In mid-January, Brian Cashman made a pair of moves that made New York Yankees fans cheer in the streets. Young pitching phenom, Michael Pineda moved from the West Coast to the Bronx in a trade of prospects. Meanwhile, old stalwart, Hiroki Kuroda signed a one-year, $10 million contract to try his hand with a championship-caliber team after pitching for a rocky organization in Los Angeles.
Kuroda didn’t exactly endear himself to fans in his first turn in the rotation as the Rays pounded him for four earned runs (six total) on eight hits, four walks, in 5.2 innings. However, fans were treated to what Kuroda can do for a rotation in his next start. He was dazzling in an eight-inning outing against the Los Angeles Angels of Anaheim where he gave up no runs, on five hits, and two walks, while striking out six batters. It seems Kuroda follows a simple, albeit frustrating, pattern of pitching well in every other start, while sandwiching a poor start in between.
The book on Kuroda tells us he’s a groundball pitcher who features a splitter and curveball on top of his low-90 MPH fastball and mid-80 MPH slider. Over his career, Kuroda’s groundball percentage has been good (48.5%) and this season it’s a tad lower (47.7%). However, that last number represents a 4.5% increase from last season. On top of that he has stranded nearly 79% of runners, which could be viewed in a few ways. He’s either allowing more batters to reach base or he’s barring down and getting hitters out with runners on. In 20 at-bats in high leverage situations (extremely small sample size) he’s held batters to a paltry .200/.320/.200 line.
Right now, Kuroda holds a 3.82 ERA, but his xFIP (4.67) indicates that he’s pitching worse than his ERA represents. If you’ve watched Kuroda pitch at all this season, you can bank on him having a bad start if his pitch count is high after a few innings. Seems obvious, but Kuroda has a difficult time recovering and pitching easy 1-2-3 innings to take back control of his pitch count.
Another alarming trend is Kuroda’s – and the Yankees starting rotation as a whole – propensity to give up the long ball. Kuroda has given up 10 home runs when the count is even or he’s ahead, while giving up one home run on a full count. This can tell us that he’s trying to be too fine with his pitches and missing his spots while he’s ahead.
If there is something Kuroda could hang his hat on is the fact that he’s averaging nearly 6.2 innings per outing. In short, the bullpen is only needed for around 10 outs whenever he takes the hill. That’s exactly what you want out of your #2.
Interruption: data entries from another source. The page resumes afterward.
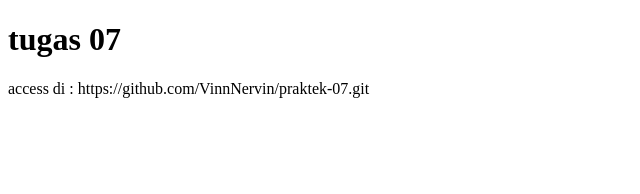
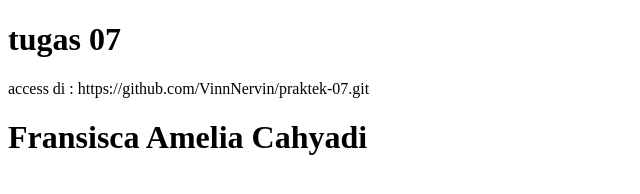
Before and after one commit to VinnNervin/praktek-07, a plain HTML site: page index.html in a window 1280 px wide. Shown: the whole page, without its empty margins (0-640 px from the left). Drawn offline with Linux system fonts and the light colour scheme.

Commit message:
update html

```diff
--- a/index.html
+++ b/index.html
@@ -8,5 +8,6 @@
   <body>
     <h1>tugas 07</h1>
     <p>access di : https://github.com/VinnNervin/praktek-07.git</p>
+    <h1>Fransisca Amelia Cahyadi</h1>
   </body>
 </html>
```
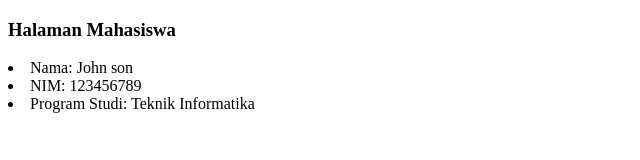
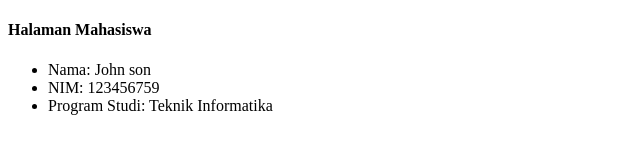
Before and after one commit to Gggjjifttcb/coba, a plain HTML site: page mahasiswa.html in a window 1280 px wide. Shown: the whole page, without its empty margins (0-640 px from the left). Drawn offline with Linux system fonts and the light colour scheme.

Commit message:
merubah file mahasiswa.html

```diff
--- a/mahasiswa.html
+++ b/mahasiswa.html
@@ -6,10 +6,10 @@
     <title>coba lagi</title>
 </head>
 <body>
-    <h3>Halaman Mahasiswa</h3>
-    <ul></ul>
+    <h4>Halaman Mahasiswa</h4>
+    <ul>
         <li>Nama: John son</li>
-        <li>NIM: 123456789</li>
+        <li>NIM: 123456759</li>
         <li>Program Studi: Teknik Informatika</li>
     </ul>
 </body>
```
Overall, fans shouldn’t expect much more from Kuroda throughout the season. His fastball velocity is down one full MPH from last year. Batters aren’t swinging at his pitches as often (7.4% in 2012 compared to 9.7% career). He’s also relying less on the fastball and more on his slider and curveball to get guys out, which is something pitchers do when they allow baserunners and are looking for groundball outs, especially in Yankee Stadium.
While he’s not a prototypical #2 pitcher on a championship-caliber team, he’s providing quality innings, which in and of itself is worth a ton. We knew that his peripherals would take a hit when he was traded from the friendly pitching confines of the NL West (sans Colorado) for the ultra-competitive AL East. He’s holding his own right now and will likely not get much better or worse going forward. At 37-years-old we can’t expect him to be the 2010 version of himself. He’ll continue to go deep into games and give the Yankee hitters a chance to win games, which the team really needs right now with an injured and taxed bullpen.